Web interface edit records
»»

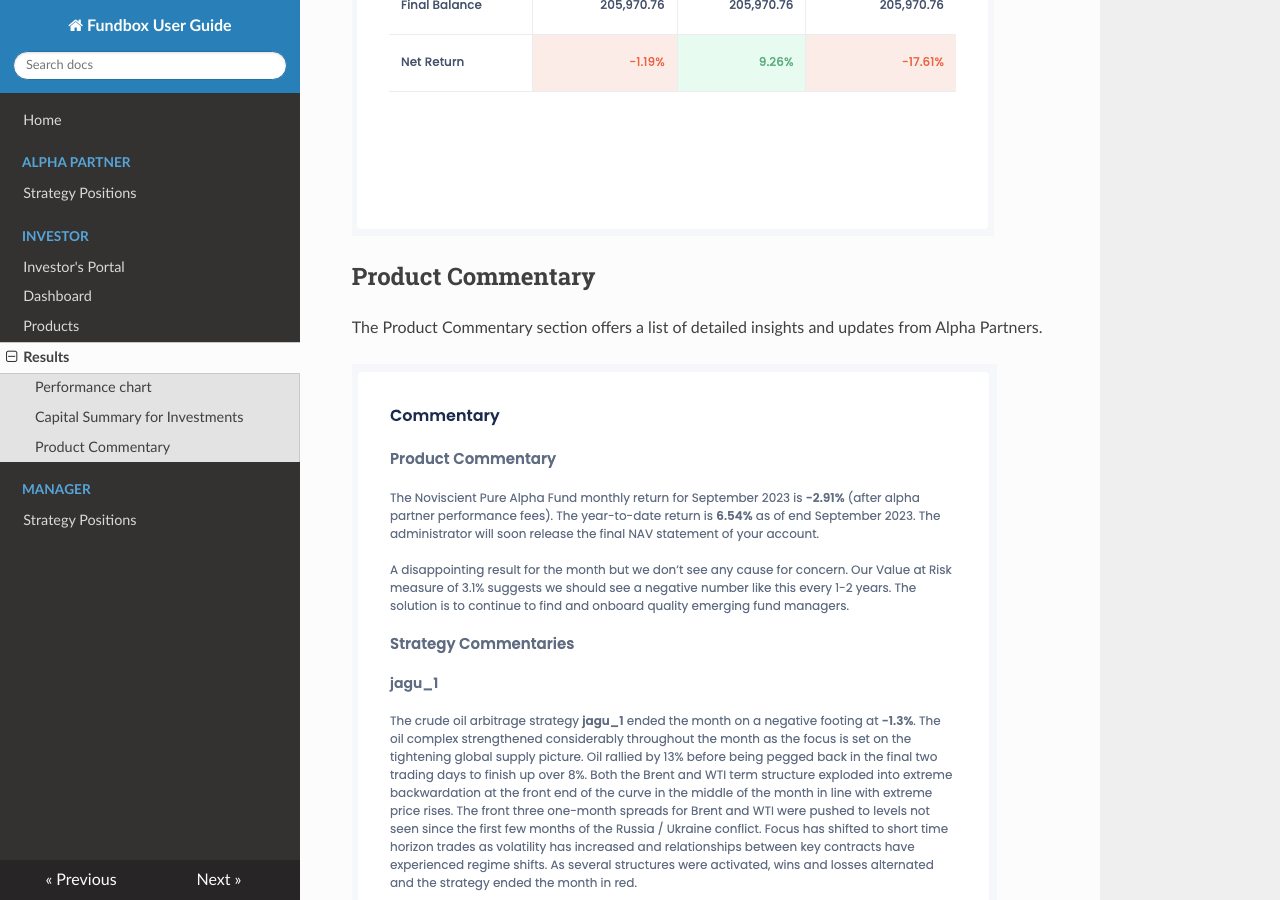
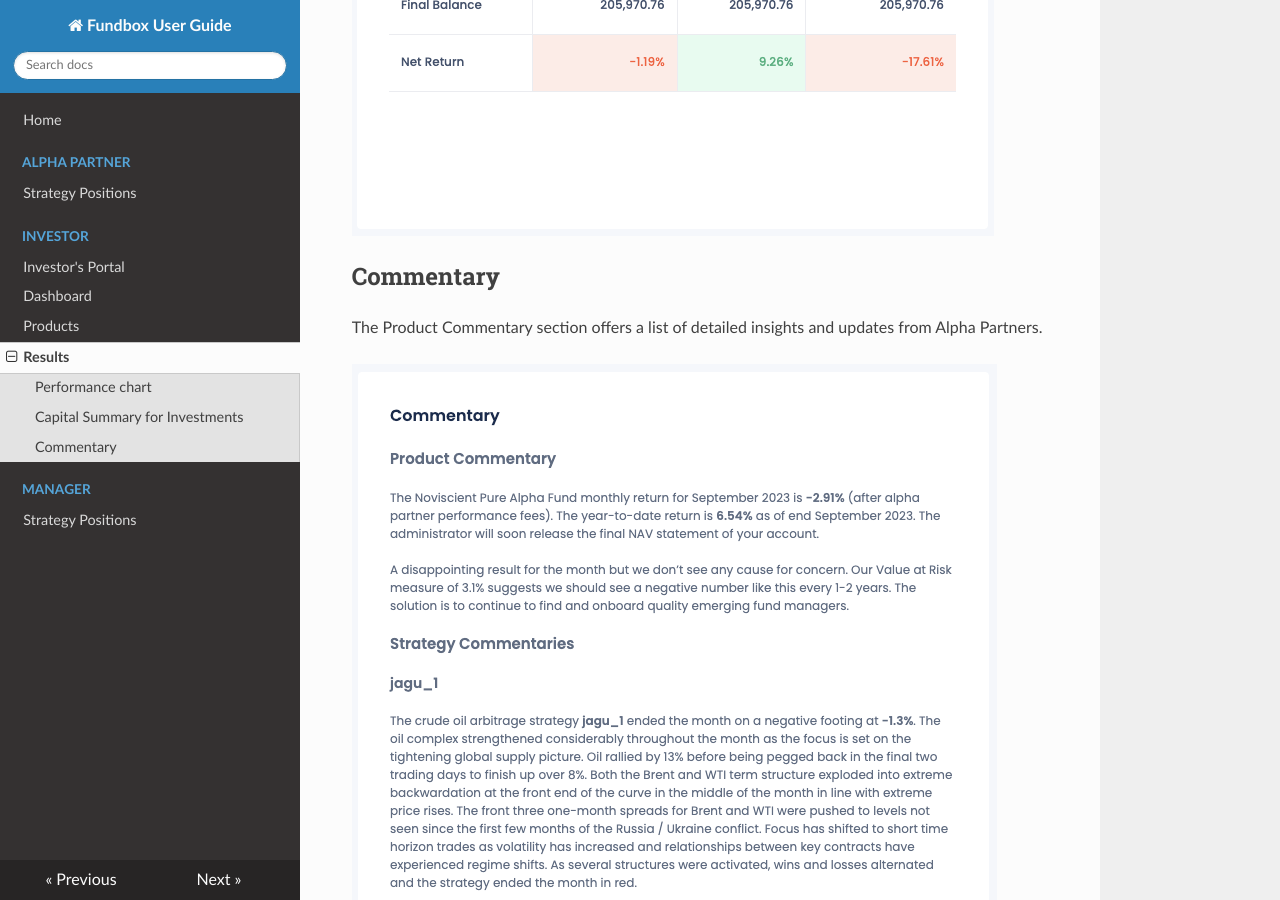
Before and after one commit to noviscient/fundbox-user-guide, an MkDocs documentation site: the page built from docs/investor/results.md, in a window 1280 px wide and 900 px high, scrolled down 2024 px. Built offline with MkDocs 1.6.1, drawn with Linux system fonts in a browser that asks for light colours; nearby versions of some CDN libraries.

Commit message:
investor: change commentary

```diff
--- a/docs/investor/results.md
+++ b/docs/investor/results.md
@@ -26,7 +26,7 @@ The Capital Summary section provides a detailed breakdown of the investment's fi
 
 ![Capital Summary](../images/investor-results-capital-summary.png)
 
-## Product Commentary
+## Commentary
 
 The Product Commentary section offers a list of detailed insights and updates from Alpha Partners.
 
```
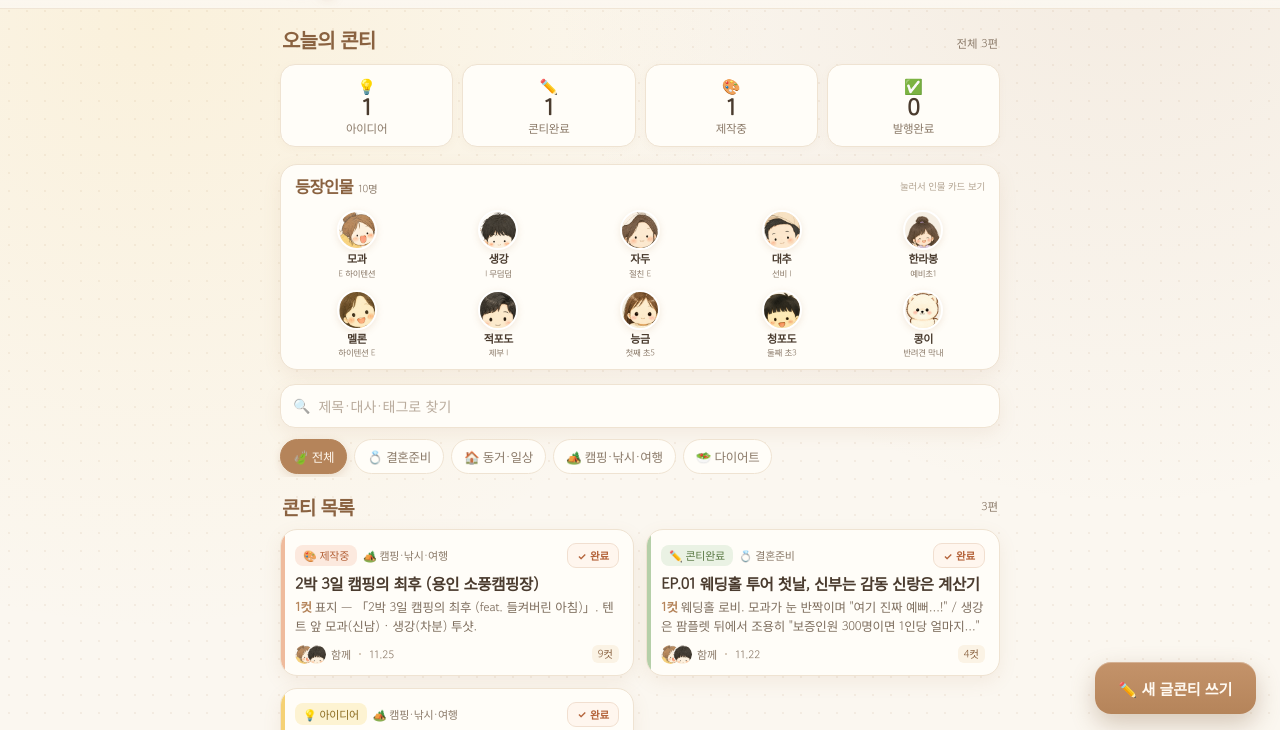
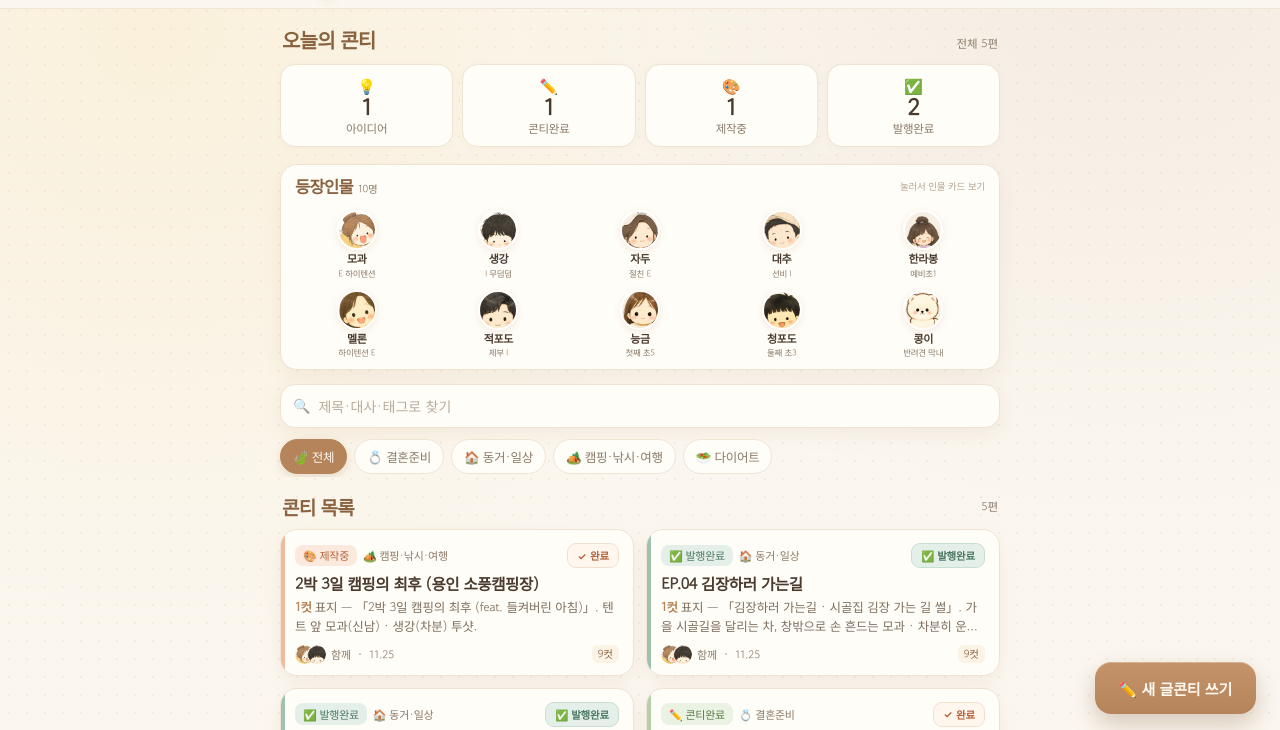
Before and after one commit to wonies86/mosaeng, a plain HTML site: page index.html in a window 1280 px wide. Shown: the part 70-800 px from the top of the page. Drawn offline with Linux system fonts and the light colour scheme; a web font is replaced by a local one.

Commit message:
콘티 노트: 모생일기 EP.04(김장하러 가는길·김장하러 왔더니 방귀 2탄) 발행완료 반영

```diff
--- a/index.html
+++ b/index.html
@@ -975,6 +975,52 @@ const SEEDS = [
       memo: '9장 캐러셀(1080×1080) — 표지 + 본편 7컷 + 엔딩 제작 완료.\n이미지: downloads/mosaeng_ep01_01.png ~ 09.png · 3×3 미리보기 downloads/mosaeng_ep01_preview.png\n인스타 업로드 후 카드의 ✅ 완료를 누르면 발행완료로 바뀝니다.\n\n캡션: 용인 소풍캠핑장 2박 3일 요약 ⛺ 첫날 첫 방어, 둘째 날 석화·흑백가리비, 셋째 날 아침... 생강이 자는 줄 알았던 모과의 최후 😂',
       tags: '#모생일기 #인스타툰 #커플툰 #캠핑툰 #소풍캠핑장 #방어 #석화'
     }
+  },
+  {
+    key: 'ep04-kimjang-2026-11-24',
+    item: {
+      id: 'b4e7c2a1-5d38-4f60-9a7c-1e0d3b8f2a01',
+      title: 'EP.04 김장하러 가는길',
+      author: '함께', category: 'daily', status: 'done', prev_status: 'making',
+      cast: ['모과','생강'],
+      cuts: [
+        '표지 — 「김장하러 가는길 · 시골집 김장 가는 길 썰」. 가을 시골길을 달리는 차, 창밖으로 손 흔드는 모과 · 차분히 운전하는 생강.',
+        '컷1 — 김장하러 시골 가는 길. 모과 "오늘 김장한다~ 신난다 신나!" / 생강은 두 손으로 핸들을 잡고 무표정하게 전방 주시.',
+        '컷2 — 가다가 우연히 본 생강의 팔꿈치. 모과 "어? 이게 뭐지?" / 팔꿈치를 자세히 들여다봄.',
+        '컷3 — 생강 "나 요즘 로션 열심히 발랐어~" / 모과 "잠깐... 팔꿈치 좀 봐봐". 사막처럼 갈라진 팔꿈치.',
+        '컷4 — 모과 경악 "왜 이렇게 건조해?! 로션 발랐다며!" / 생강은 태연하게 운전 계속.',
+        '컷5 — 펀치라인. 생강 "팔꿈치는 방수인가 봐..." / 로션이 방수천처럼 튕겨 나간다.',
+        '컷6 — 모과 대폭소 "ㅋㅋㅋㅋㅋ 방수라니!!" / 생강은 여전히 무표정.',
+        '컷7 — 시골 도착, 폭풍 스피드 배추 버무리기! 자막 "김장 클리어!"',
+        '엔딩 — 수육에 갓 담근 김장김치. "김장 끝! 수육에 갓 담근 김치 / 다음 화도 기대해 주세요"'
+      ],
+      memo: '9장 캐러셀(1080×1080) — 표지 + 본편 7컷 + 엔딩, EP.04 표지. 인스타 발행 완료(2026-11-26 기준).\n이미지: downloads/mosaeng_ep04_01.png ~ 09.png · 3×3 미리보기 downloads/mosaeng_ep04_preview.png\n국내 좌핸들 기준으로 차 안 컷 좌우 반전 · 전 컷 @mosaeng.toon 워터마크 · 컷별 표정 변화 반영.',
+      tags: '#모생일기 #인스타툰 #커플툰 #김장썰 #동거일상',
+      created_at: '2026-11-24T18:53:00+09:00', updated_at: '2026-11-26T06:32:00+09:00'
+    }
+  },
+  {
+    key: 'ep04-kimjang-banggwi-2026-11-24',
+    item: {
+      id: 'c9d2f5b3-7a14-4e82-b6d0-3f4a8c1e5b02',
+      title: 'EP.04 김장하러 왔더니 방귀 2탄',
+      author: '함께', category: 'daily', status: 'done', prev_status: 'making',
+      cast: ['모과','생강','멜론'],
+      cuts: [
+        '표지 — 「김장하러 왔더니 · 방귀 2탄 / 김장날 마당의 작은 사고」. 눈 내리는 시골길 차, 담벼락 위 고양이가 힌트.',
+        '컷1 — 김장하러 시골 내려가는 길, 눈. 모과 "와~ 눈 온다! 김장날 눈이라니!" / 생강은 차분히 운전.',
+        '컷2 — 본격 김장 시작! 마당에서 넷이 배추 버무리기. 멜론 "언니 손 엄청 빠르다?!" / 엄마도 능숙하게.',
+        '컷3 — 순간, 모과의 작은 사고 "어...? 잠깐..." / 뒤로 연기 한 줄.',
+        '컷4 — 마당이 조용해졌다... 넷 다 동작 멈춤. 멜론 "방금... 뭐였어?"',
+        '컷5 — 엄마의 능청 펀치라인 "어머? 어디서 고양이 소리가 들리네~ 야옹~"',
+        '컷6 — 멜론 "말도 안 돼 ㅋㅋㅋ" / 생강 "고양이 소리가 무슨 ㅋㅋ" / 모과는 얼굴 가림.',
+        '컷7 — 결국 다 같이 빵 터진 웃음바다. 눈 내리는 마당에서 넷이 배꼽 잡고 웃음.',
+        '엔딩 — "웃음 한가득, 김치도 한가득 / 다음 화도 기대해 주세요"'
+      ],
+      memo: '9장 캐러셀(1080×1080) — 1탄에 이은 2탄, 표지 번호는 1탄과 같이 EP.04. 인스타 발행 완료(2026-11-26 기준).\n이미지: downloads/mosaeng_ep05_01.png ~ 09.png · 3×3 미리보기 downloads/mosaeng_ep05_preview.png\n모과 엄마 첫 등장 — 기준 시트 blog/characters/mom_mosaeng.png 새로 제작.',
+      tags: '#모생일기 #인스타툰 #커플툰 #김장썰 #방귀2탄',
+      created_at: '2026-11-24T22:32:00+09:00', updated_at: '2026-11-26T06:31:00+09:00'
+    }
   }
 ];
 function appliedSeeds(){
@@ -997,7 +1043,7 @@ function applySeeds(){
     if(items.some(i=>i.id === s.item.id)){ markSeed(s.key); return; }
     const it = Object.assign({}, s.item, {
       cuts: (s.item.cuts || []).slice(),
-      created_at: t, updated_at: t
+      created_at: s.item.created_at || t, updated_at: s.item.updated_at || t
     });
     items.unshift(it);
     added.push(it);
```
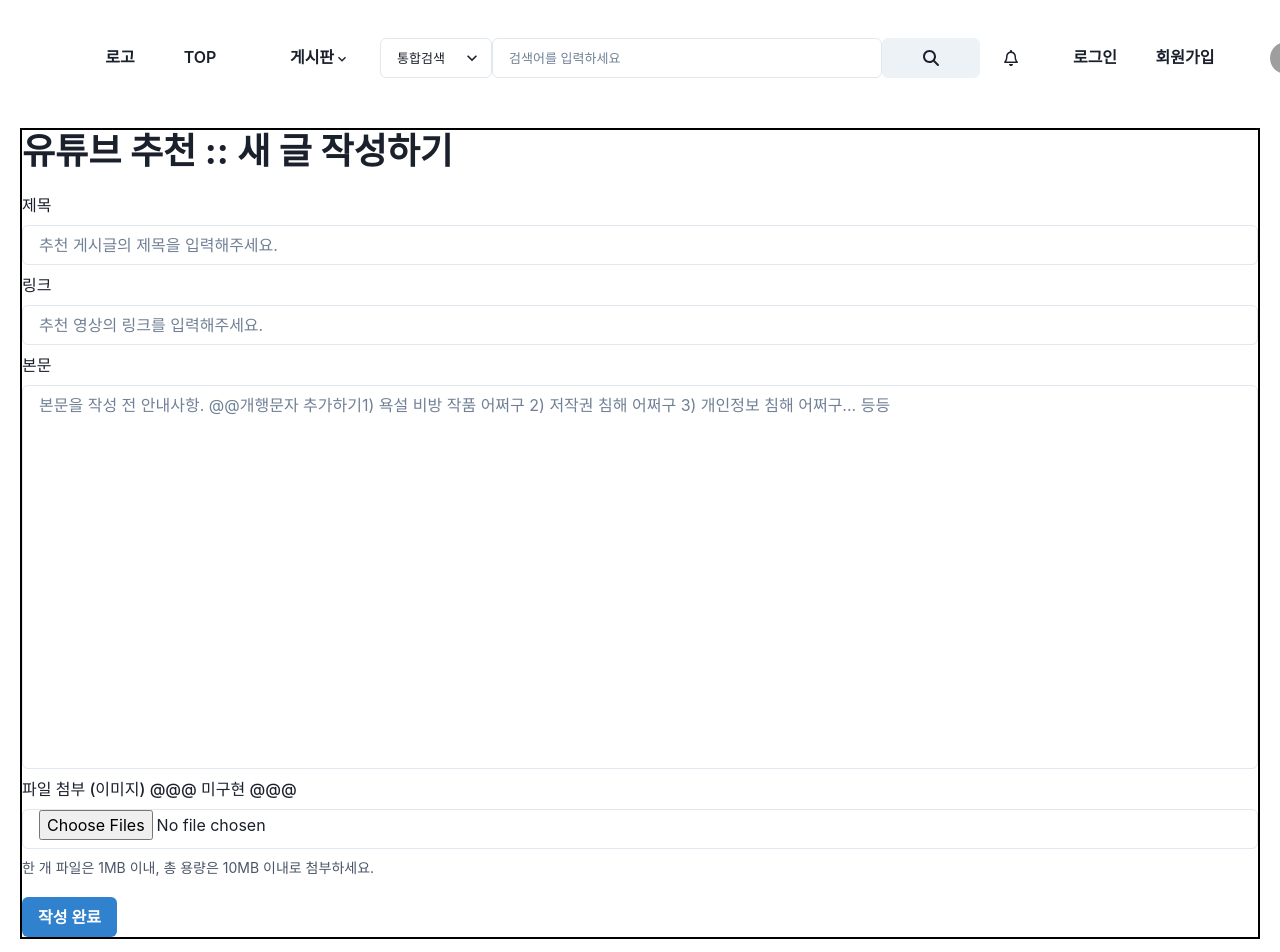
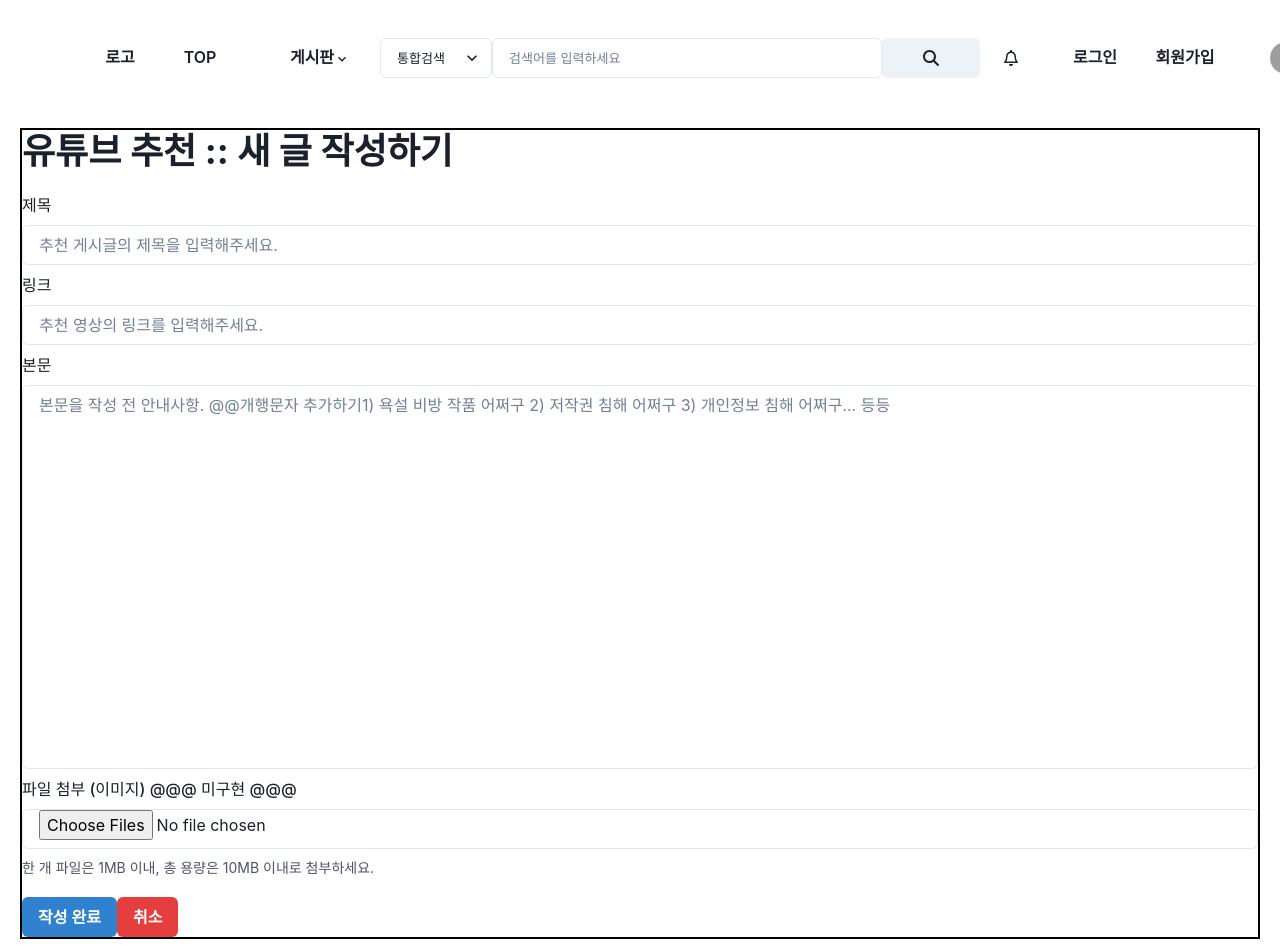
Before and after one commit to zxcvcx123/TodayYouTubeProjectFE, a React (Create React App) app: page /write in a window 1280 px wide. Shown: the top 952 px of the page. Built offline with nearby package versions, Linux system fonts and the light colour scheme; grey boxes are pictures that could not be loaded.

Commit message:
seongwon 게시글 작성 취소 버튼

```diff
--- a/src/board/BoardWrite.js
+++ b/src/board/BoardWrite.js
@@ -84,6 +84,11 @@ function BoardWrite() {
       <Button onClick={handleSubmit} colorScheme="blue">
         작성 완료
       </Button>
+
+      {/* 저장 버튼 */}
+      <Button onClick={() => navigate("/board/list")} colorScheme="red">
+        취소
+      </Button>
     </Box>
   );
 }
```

««

- **EXERCISE AIM**: Note every line of the records that holds the word "investor", and copy it.

- **OUTPUT OF THE EXERCISE**:
Before and after one commit to noviscient/fundbox-user-guide, an MkDocs documentation site: the page built from docs/investor/results.md, in a window 1280 px wide and 900 px high, scrolled down 2024 px. Built offline with MkDocs 1.6.1, drawn with Linux system fonts in a browser that asks for light colours; nearby versions of some CDN libraries.
investor: change commentary
--- a/docs/investor/results.md
+++ b/docs/investor/results.md
 ![Capital Summary](../images/investor-results-capital-summary.png)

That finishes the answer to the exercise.